*Exercise*.
Among the entries that follow, find every line with the word "google" and list it.

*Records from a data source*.
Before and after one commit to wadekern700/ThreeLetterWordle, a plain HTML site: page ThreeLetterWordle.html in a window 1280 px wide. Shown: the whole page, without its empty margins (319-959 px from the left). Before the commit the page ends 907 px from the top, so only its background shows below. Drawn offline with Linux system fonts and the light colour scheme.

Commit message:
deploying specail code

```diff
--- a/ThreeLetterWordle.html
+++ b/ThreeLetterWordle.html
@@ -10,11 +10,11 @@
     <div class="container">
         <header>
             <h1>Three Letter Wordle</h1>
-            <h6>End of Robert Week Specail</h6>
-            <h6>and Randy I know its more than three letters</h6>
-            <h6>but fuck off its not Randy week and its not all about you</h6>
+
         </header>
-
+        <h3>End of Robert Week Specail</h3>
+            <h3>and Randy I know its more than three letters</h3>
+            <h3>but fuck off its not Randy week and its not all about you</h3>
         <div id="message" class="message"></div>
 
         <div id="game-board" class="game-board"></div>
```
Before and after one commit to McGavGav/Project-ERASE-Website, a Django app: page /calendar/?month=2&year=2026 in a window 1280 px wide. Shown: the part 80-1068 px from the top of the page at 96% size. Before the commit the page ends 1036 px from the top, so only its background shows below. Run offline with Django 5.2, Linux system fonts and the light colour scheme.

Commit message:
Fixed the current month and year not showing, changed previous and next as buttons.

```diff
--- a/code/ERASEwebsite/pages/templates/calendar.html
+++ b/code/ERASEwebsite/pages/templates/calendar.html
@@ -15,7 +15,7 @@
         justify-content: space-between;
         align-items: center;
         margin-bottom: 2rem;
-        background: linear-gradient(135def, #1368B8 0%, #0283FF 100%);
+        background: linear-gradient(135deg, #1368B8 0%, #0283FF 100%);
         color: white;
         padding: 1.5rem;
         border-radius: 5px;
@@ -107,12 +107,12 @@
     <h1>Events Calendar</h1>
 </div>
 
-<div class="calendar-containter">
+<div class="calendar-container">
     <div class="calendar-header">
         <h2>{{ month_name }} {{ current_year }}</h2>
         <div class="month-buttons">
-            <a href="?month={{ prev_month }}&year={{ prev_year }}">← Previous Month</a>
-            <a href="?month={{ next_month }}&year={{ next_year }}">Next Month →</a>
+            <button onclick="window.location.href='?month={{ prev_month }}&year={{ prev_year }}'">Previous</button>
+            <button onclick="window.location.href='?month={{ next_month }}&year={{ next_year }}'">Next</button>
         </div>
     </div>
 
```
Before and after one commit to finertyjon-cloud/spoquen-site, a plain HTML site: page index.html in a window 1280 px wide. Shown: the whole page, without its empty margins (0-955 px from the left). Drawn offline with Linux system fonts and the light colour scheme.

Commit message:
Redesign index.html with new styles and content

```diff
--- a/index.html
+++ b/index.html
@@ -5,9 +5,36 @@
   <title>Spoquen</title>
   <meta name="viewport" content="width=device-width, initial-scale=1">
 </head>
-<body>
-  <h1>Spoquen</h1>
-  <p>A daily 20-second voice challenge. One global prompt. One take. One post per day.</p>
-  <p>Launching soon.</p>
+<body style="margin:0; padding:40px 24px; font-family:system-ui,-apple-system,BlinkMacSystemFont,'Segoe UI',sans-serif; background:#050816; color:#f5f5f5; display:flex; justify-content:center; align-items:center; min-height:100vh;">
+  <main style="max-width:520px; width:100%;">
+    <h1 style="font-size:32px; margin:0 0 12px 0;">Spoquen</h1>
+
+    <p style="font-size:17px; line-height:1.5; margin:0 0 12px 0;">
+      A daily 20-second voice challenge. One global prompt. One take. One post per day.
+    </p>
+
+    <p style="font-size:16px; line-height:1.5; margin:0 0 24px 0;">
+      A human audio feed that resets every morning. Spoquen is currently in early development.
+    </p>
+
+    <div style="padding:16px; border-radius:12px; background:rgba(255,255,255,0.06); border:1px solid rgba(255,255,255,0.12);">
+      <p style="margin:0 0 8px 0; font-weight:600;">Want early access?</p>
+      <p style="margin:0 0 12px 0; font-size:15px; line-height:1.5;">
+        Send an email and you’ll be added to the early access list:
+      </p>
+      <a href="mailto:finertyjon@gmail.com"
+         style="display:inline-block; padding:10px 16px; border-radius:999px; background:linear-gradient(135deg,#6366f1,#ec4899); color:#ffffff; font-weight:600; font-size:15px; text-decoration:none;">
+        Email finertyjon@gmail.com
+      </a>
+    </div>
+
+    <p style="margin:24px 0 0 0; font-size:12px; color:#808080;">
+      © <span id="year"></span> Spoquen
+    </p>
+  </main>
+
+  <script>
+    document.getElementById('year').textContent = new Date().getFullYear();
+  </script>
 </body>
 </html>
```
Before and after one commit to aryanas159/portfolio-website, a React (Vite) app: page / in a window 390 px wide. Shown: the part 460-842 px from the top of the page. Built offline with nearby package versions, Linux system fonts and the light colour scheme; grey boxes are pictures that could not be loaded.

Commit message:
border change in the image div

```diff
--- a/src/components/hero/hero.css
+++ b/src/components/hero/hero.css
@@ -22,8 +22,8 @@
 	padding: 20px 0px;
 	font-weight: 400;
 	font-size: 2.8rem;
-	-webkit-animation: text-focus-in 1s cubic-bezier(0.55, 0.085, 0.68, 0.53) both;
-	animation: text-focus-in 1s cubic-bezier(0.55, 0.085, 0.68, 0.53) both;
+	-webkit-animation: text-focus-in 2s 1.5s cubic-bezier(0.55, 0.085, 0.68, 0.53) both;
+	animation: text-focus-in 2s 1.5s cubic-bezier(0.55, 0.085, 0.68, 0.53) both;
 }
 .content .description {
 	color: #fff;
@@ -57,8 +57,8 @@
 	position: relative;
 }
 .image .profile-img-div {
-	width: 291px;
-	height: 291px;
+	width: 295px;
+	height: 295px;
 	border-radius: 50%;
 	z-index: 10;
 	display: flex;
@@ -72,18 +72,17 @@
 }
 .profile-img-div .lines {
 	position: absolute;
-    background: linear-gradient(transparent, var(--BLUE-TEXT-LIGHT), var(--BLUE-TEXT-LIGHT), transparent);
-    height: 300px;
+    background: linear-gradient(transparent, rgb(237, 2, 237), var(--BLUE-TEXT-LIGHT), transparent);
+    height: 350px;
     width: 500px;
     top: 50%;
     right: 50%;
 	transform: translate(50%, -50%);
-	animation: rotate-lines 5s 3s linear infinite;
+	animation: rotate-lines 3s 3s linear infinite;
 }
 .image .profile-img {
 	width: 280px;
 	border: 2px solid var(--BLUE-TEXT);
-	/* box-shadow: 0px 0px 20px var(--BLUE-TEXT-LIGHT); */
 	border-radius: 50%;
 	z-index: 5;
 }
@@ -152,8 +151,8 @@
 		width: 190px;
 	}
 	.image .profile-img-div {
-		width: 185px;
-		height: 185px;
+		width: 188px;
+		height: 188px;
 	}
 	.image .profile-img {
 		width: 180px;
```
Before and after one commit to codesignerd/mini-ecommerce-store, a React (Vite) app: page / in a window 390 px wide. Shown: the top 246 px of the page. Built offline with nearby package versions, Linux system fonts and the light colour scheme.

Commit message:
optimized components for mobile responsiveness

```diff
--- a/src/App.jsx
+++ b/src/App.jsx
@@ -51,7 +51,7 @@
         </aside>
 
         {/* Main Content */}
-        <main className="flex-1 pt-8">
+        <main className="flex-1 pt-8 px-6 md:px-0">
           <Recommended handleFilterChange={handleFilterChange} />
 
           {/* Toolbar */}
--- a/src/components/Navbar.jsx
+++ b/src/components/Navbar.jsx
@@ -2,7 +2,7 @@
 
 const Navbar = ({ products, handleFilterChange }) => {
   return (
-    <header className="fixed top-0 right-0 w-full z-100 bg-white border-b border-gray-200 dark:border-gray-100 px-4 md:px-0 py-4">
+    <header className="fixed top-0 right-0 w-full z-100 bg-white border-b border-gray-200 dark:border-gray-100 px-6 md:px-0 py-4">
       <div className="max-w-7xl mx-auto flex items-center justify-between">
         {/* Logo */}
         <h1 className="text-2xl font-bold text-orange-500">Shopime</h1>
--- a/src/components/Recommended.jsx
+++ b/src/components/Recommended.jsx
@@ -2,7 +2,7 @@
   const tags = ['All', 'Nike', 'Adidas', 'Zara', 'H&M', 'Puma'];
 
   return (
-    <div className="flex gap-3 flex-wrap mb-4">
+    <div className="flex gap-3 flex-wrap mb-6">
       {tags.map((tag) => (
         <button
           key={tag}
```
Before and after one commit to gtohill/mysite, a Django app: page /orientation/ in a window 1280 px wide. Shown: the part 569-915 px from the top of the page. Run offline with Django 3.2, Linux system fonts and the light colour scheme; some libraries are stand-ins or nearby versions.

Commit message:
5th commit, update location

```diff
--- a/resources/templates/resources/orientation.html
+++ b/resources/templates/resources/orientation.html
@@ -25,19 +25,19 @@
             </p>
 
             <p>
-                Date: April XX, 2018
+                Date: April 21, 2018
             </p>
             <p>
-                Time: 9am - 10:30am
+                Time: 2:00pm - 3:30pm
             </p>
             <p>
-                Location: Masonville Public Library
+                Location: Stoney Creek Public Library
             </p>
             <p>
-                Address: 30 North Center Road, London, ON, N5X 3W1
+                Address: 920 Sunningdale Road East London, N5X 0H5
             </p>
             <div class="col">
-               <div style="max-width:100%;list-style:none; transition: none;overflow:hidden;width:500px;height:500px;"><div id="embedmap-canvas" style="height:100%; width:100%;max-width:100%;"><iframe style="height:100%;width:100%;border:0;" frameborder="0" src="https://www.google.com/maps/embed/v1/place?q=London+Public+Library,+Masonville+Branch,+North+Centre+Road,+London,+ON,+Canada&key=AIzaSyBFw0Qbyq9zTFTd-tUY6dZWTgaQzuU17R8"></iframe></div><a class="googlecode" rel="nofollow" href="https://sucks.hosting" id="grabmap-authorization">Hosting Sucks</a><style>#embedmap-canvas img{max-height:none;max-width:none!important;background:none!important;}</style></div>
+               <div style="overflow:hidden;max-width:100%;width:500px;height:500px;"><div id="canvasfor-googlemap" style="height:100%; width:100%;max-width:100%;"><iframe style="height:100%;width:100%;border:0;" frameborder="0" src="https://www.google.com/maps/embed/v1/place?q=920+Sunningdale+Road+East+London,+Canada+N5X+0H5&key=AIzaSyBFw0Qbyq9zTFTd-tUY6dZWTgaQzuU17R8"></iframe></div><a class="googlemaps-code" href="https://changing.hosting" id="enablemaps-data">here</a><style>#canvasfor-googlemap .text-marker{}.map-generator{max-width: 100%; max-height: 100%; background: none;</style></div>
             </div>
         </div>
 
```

*Written response*.
-               <div style="max-width:100%;list-style:none; transition: none;overflow:hidden;width:500px;height:500px;"><div id="embedmap-canvas" style="height:100%; width:100%;max-width:100%;"><iframe style="height:100%;width:100%;border:0;" frameborder="0" src="https://www.google.com/maps/embed/v1/place?q=London+Public+Library,+Masonville+Branch,+North+Centre+Road,+London,+ON,+Canada&key=AIzaSyBFw0Qbyq9zTFTd-tUY6dZWTgaQzuU17R8"></iframe></div><a class="googlecode" rel="nofollow" href="https://sucks.hosting" id="grabmap-authorization">Hosting Sucks</a><style>#embedmap-canvas img{max-height:none;max-width:none!important;background:none!important;}</style></div>
+               <div style="overflow:hidden;max-width:100%;width:500px;height:500px;"><div id="canvasfor-googlemap" style="height:100%; width:100%;max-width:100%;"><iframe style="height:100%;width:100%;border:0;" frameborder="0" src="https://www.google.com/maps/embed/v1/place?q=920+Sunningdale+Road+East+London,+Canada+N5X+0H5&key=AIzaSyBFw0Qbyq9zTFTd-tUY6dZWTgaQzuU17R8"></iframe></div><a class="googlemaps-code" href="https://changing.hosting" id="enablemaps-data">here</a><style>#canvasfor-googlemap .text-marker{}.map-generator{max-width: 100%; max-height: 100%; background: none;</style></div>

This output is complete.